Content revision data:
Segment Open

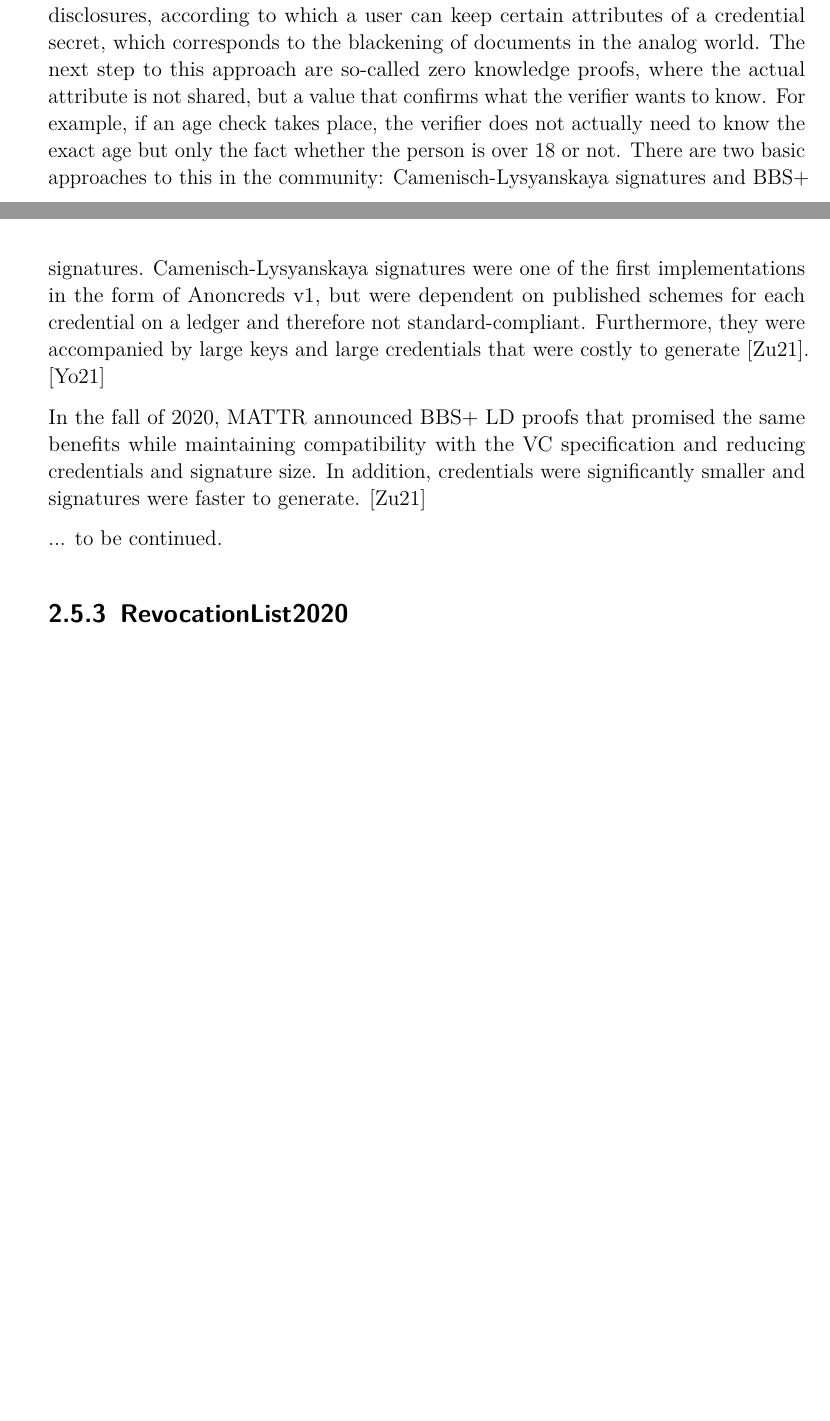
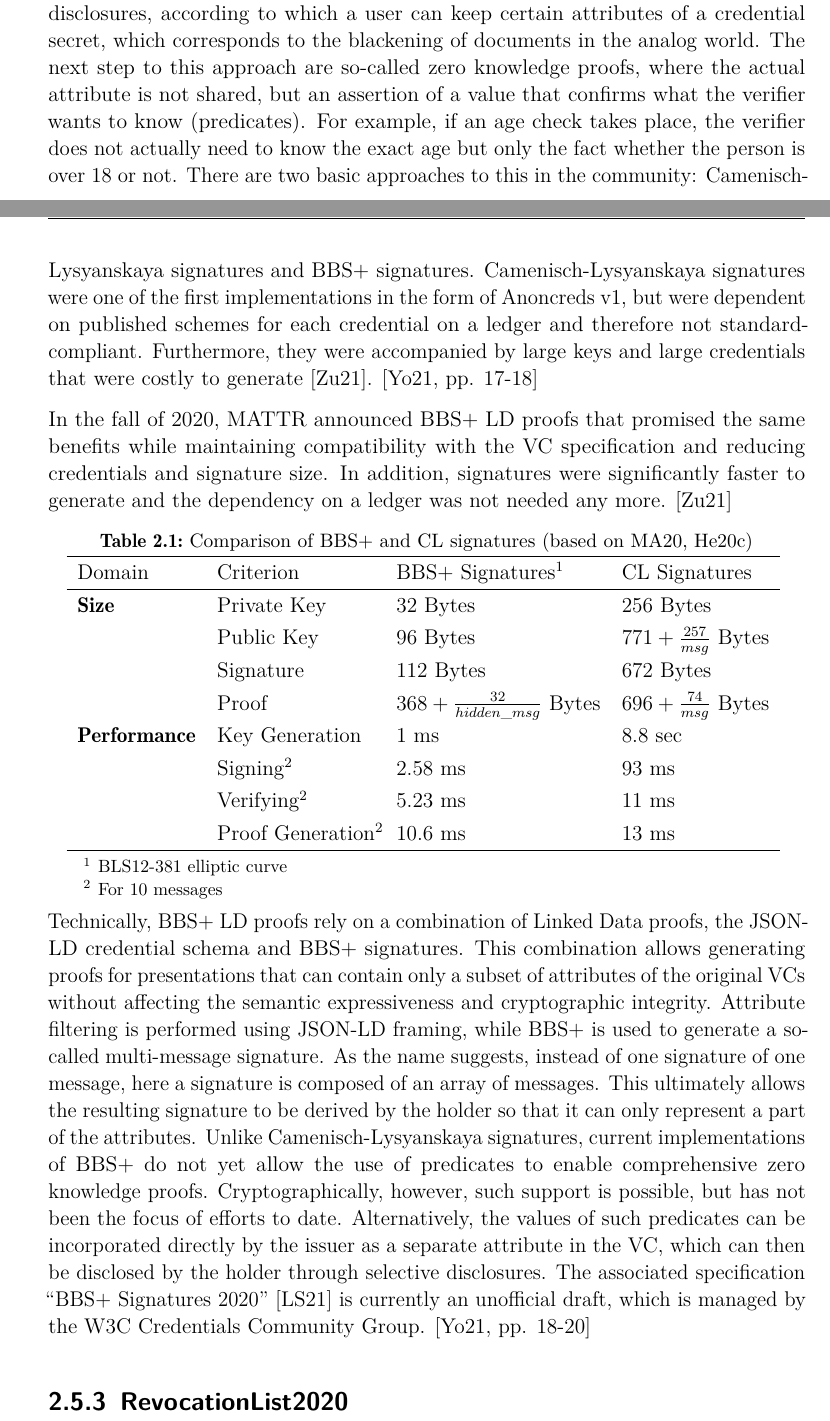
Before and after one commit to strumswell/ssi-master-thesis, a LaTeX thesis (thesis/00_main.tex, which reads thesis/src/04_grundlagen.tex): two parts of pages 35 and 36 of 57, joined at a grey line, cut so that both start at the same text, the shorter picture padded with empty space. Compiled offline with pdfLaTeX.

Commit message:
Finished BBS+ part

```diff
--- a/thesis/src/04_grundlagen.tex
+++ b/thesis/src/04_grundlagen.tex
@@ -336,10 +337,37 @@ Over the years, these ideas, among others like \cite{marlinspike_what_2012, idcu
 
 		\subsection{BBS+}
 
-		With regard to subsection \ref{subsection: stage ssi}, Allen describes in his ten principles for SSI, among other things, the principle of “minimization”, according to which the number of released claims should be kept as low as possible. This is also known as selective disclosures, according to which a user can keep certain attributes of a credential secret, which corresponds to the blackening of documents in the analog world. The next step to this approach are so-called zero knowledge proofs, where the actual attribute is not shared, but a value that confirms what the verifier wants to know. For example, if an age check takes place, the verifier does not actually need to know the exact age but only the fact whether the person is over 18 or not. There are two basic approaches to this in the community: Camenisch-Lysyanskaya signatures and BBS+ signatures. Camenisch-Lysyanskaya signatures were one of the first implementations in the form of Anoncreds v1, but were dependent on published schemes for each credential on a ledger and therefore not standard-compliant. Furthermore, they were accompanied by large keys and large credentials that were costly to generate \cite{zundel_why_2021}. \cite{young_verifiable_2021}
+		With regard to subsection \ref{subsection: stage ssi}, Allen describes in his ten principles for SSI, among other things, the principle of “minimization”, according to which the number of released claims should be kept as low as possible. This is also known as selective disclosures, according to which a user can keep certain attributes of a credential secret, which corresponds to the blackening of documents in the analog world. The next step to this approach are so-called zero knowledge proofs, where the actual attribute is not shared, but an assertion of a value that confirms what the verifier wants to know (predicates). For example, if an age check takes place, the verifier does not actually need to know the exact age but only the fact whether the person is over 18 or not. There are two basic approaches to this in the community: Camenisch-Lysyanskaya signatures and BBS+ signatures. Camenisch-Lysyanskaya signatures were one of the first implementations in the form of Anoncreds v1, but were dependent on published schemes for each credential on a ledger and therefore not standard-compliant. Furthermore, they were accompanied by large keys and large credentials that were costly to generate \cite{zundel_why_2021}. \cite[pp. 17-18]{young_verifiable_2021}
 
-		In the fall of 2020, MATTR announced BBS+ LD proofs that promised the same benefits while maintaining compatibility with the \ac{vc} specification and reducing credentials and signature size. In addition, credentials were significantly smaller and signatures were faster to generate. \cite{zundel_why_2021}
+		In the fall of 2020, MATTR announced BBS+ LD proofs that promised the same benefits while maintaining compatibility with the \ac{vc} specification and reducing credentials and signature size. In addition, signatures were significantly faster to generate and the dependency on a ledger was not needed any more. \cite{zundel_why_2021}
 
-		... to be continued.
+    	\begin{center}
+            \captionof{table}{Comparison of BBS+ and CL signatures (based on \citealp{mattr_intro_2020, helmy_solution_2020})}
+        		\begin{threeparttable}
+            		\begin{tabular}{llll}
+            			\hline
+            			Domain & Criterion & BBS+ Signatures\tnote{1} & CL Signatures\tabularnewline
+            			\hline
+            			\textbf{Size} & Private Key & 32 Bytes  & 256 Bytes\tabularnewline
+            			              & Public Key  & 96 Bytes  & \begin{math}771 + \frac{257}{msg}\end{math} Bytes\tabularnewline
+            			              & Signature   & 112 Bytes & 672 Bytes\tabularnewline
+            			              & Proof       & \begin{math}368 + \frac{32}{hidden\_msg}\end{math} Bytes & \begin{math}696 + \frac{74}{msg}\end{math} Bytes\tabularnewline
+
+            			\textbf{Performance} & Key Generation            & 1 ms    & 8.8 sec\tabularnewline
+            			                     & Signing\tnote{2}          & 2.58 ms & 93 ms\tabularnewline
+            			                     & Verifying\tnote{2}        & 5.23 ms & 11 ms\tabularnewline
+            			                     & Proof Generation\tnote{2} & 10.6 ms & 13 ms\tabularnewline
+            			\hline
+            		\end{tabular}
+
+        		\begin{tablenotes}\footnotesize
+        			\item[1] BLS12-381 elliptic curve
+        			\item[2] For 10 messages
+        		\end{tablenotes}
+        	\end{threeparttable}
+        	\label{tab: comparison bbs+ and cl}
+    	\end{center}
+
+		Technically, BBS+ LD proofs rely on a combination of Linked Data proofs, the JSON-LD credential schema and BBS+ signatures. This combination allows generating proofs for presentations that can contain only a subset of attributes of the original \acp{vc} without affecting the semantic expressiveness and cryptographic integrity. Attribute filtering is performed using JSON-LD framing, while BBS+ is used to generate a so-called multi-message signature. As the name suggests, instead of one signature of one message, here a signature is composed of an array of messages. This ultimately allows the resulting signature to be derived by the holder so that it can only represent a part of the attributes. Unlike Camenisch-Lysyanskaya signatures, current implementations of BBS+ do not yet allow the use of predicates to enable comprehensive zero knowledge proofs. Cryptographically, however, such support is possible, but has not been the focus of efforts to date. Alternatively, the values of such predicates can be incorporated directly by the issuer as a separate attribute in the \ac{vc}, which can then be disclosed by the holder through selective disclosures. The associated specification “BBS+ Signatures 2020” \cite{looker_bbs_2021} is currently an unofficial draft, which is managed by the W3C Credentials Community Group. \cite[pp. 18-20]{young_verifiable_2021}
 
 		\subsection{RevocationList2020}\label{subsection: revocationlist2020}
```
Also changed, not shown: thesis/references.bib (+58 -12 lines), thesis/dist/ssi_master_thesis.pdf, thesis/src/04_grundlagen.tex (1 more changed lines).
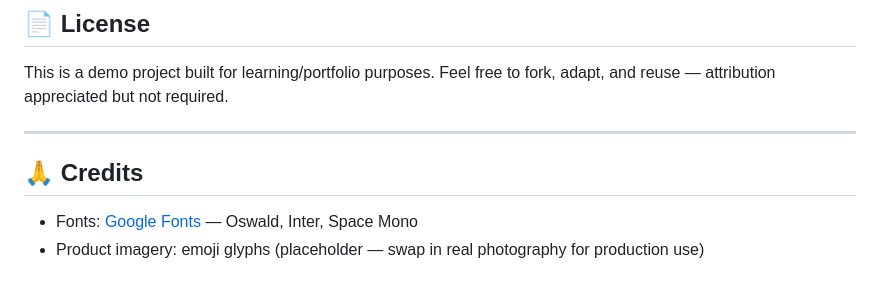
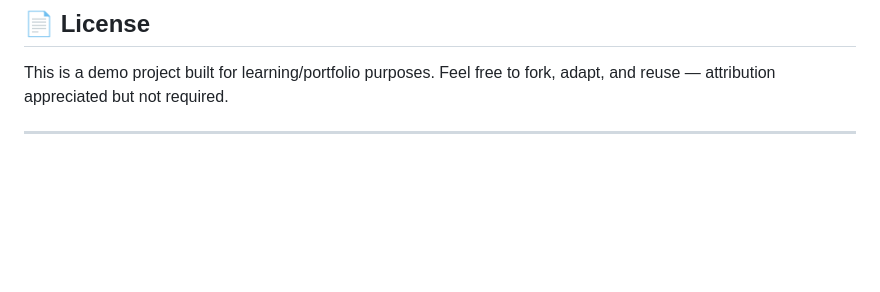
Before and after one commit to amitdbond0987/Shopping-Web-using-Frontend, a Markdown page: README.md, the part around the change. Drawn GitHub-style; blank space fills up the shorter version.

Commit message:
Remove credits section from README
Removed credits section from README.

```diff
--- a/README.md
+++ b/README.md
@@ -123,8 +123,3 @@ Ideas for extending this demo:
 This is a demo project built for learning/portfolio purposes. Feel free to fork, adapt, and reuse — attribution appreciated but not required.
 
 ---
-
-## 🙏 Credits
-
-- Fonts: [Google Fonts](https://fonts.google.com/) — Oswald, Inter, Space Mono
-- Product imagery: emoji glyphs (placeholder — swap in real photography for production use)
```
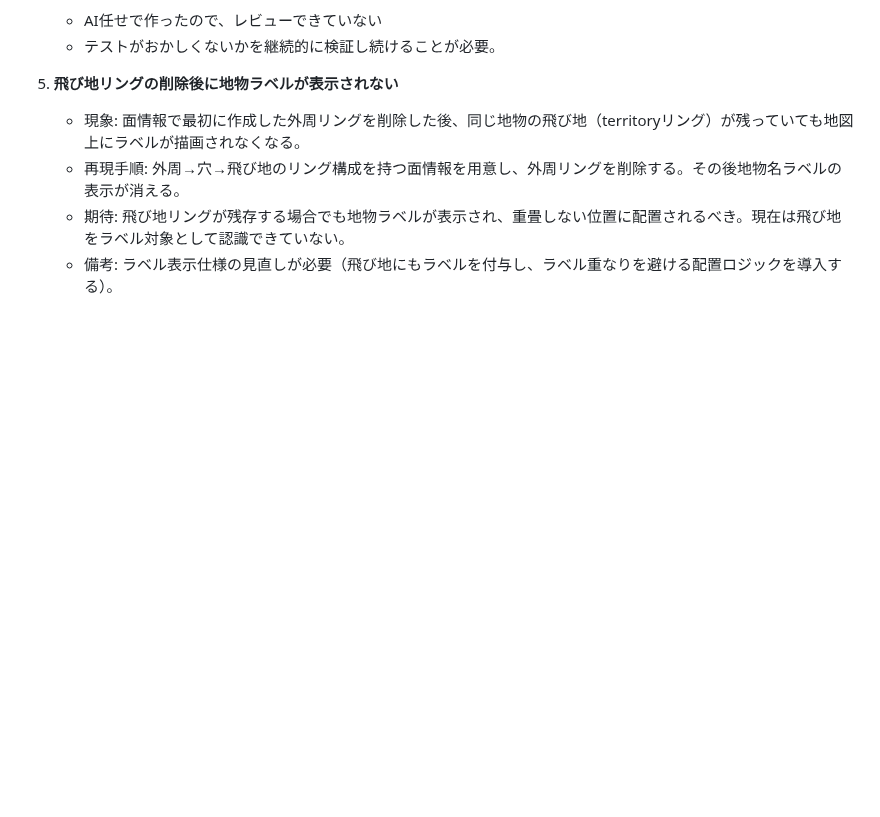
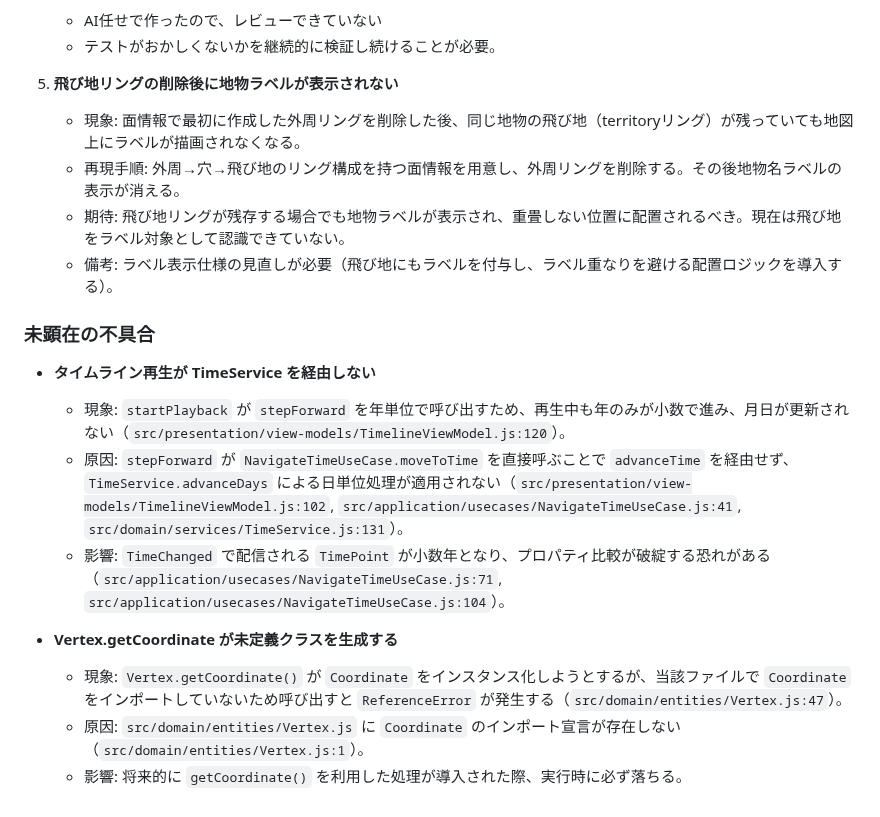
Before and after one commit to asteain-ninia/time-map-app-2, a Markdown page: 現状.md, the part around the change. Rendered like a GitHub page; blank space fills up the shorter version.

Commit message:
docs: 不具合リストの更新・未顕在不具合の分類を追加

```diff
--- a/現状.md
+++ b/現状.md
@@ -125,3 +125,15 @@
    - 再現手順: 外周→穴→飛び地のリング構成を持つ面情報を用意し、外周リングを削除する。その後地物名ラベルの表示が消える。
    - 期待: 飛び地リングが残存する場合でも地物ラベルが表示され、重畳しない位置に配置されるべき。現在は飛び地をラベル対象として認識できていない。
    - 備考: ラベル表示仕様の見直しが必要（飛び地にもラベルを付与し、ラベル重なりを避ける配置ロジックを導入する）。
+
+### 未顕在の不具合
+
+- **タイムライン再生が TimeService を経由しない**
+  - 現象: `startPlayback` が `stepForward` を年単位で呼び出すため、再生中も年のみが小数で進み、月日が更新されない（`src/presentation/view-models/TimelineViewModel.js:120`）。
+  - 原因: `stepForward` が `NavigateTimeUseCase.moveToTime` を直接呼ぶことで `advanceTime` を経由せず、`TimeService.advanceDays` による日単位処理が適用されない（`src/presentation/view-models/TimelineViewModel.js:102`, `src/application/usecases/NavigateTimeUseCase.js:41`, `src/domain/services/TimeService.js:131`）。
+  - 影響: `TimeChanged` で配信される `TimePoint` が小数年となり、プロパティ比較が破綻する恐れがある（`src/application/usecases/NavigateTimeUseCase.js:71`, `src/application/usecases/NavigateTimeUseCase.js:104`）。
+
+- **Vertex.getCoordinate が未定義クラスを生成する**
+  - 現象: `Vertex.getCoordinate()` が `Coordinate` をインスタンス化しようとするが、当該ファイルで `Coordinate` をインポートしていないため呼び出すと `ReferenceError` が発生する（`src/domain/entities/Vertex.js:47`）。
+  - 原因: `src/domain/entities/Vertex.js` に `Coordinate` のインポート宣言が存在しない（`src/domain/entities/Vertex.js:1`）。
+  - 影響: 将来的に `getCoordinate()` を利用した処理が導入された際、実行時に必ず落ちる。
```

Segment Closed

## Requirement:
Note each line above that contains "tabularnewline" and copy it out.

## Task response:
+            			Domain & Criterion & BBS+ Signatures\tnote{1} & CL Signatures\tabularnewline
+            			\textbf{Size} & Private Key & 32 Bytes  & 256 Bytes\tabularnewline
+            			              & Public Key  & 96 Bytes  & \begin{math}771 + \frac{257}{msg}\end{math} Bytes\tabularnewline
+            			              & Signature   & 112 Bytes & 672 Bytes\tabularnewline
+            			              & Proof       & \begin{math}368 + \frac{32}{hidden\_msg}\end{math} Bytes & \begin{math}696 + \frac{74}{msg}\end{math} Bytes\tabularnewline
+            			\textbf{Performance} & Key Generation            & 1 ms    & 8.8 sec\tabularnewline
+            			                     & Signing\tnote{2}          & 2.58 ms & 93 ms\tabularnewline
+            			                     & Verifying\tnote{2}        & 5.23 ms & 11 ms\tabularnewline
+            			                     & Proof Generation\tnote{2} & 10.6 ms & 13 ms\tabularnewline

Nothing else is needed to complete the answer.